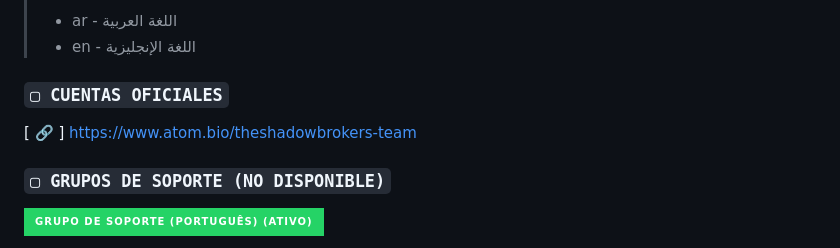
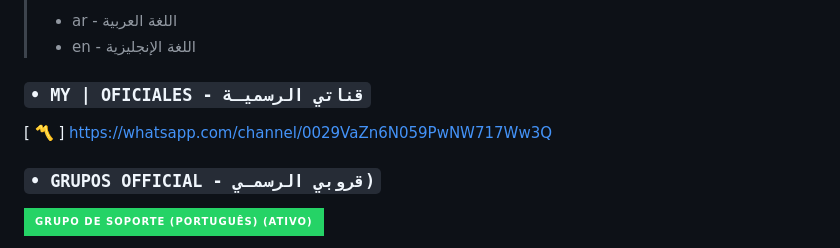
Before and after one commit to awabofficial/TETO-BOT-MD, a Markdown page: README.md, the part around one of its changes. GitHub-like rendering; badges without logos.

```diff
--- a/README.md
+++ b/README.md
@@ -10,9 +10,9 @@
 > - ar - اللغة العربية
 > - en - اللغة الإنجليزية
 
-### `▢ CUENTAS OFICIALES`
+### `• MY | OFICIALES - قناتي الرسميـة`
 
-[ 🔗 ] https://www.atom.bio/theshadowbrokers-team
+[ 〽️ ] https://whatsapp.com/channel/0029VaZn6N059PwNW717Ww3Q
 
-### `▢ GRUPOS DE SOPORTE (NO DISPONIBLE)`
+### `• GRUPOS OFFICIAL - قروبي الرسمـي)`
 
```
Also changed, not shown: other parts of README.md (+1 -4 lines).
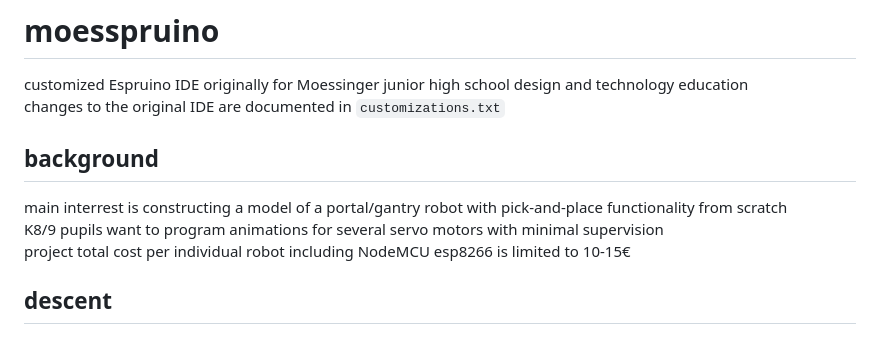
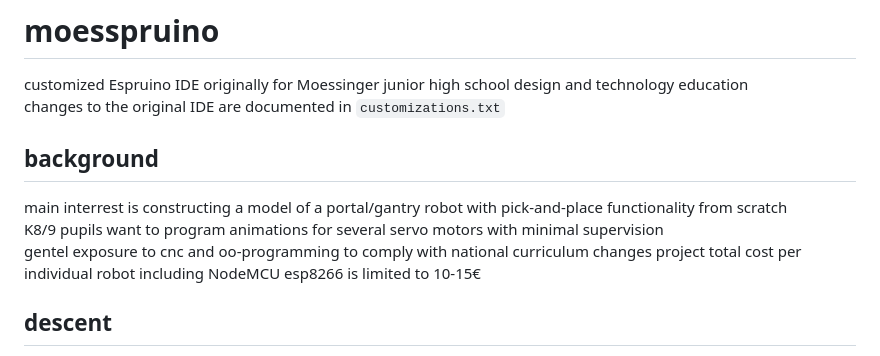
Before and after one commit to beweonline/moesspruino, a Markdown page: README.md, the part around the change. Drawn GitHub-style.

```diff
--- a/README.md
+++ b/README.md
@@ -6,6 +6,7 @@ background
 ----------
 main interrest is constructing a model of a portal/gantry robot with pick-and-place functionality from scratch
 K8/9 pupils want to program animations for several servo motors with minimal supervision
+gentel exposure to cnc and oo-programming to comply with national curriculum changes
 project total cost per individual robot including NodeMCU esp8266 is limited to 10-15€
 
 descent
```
******
TO DO:
Return the material exactly as written, except for any pictures it holds.

RESPONSE AREA:
Before and after one commit to awabofficial/TETO-BOT-MD, a Markdown page: README.md, the part around one of its changes. GitHub-like rendering; badges without logos.

```diff
--- a/README.md
+++ b/README.md
@@ -10,9 +10,9 @@
 > - ar - اللغة العربية
 > - en - اللغة الإنجليزية
 
-### `▢ CUENTAS OFICIALES`
+### `• MY | OFICIALES - قناتي الرسميـة`
 
-[ 🔗 ] https://www.atom.bio/theshadowbrokers-team
+[ 〽️ ] https://whatsapp.com/channel/0029VaZn6N059PwNW717Ww3Q
 
-### `▢ GRUPOS DE SOPORTE (NO DISPONIBLE)`
+### `• GRUPOS OFFICIAL - قروبي الرسمـي)`
 
```
Also changed, not shown: other parts of README.md (+1 -4 lines).
Before and after one commit to beweonline/moesspruino, a Markdown page: README.md, the part around the change. Drawn GitHub-style.

```diff
--- a/README.md
+++ b/README.md
@@ -6,6 +6,7 @@ background
 ----------
 main interrest is constructing a model of a portal/gantry robot with pick-and-place functionality from scratch
 K8/9 pupils want to program animations for several servo motors with minimal supervision
+gentel exposure to cnc and oo-programming to comply with national curriculum changes
 project total cost per individual robot including NodeMCU esp8266 is limited to 10-15€
 
 descent
```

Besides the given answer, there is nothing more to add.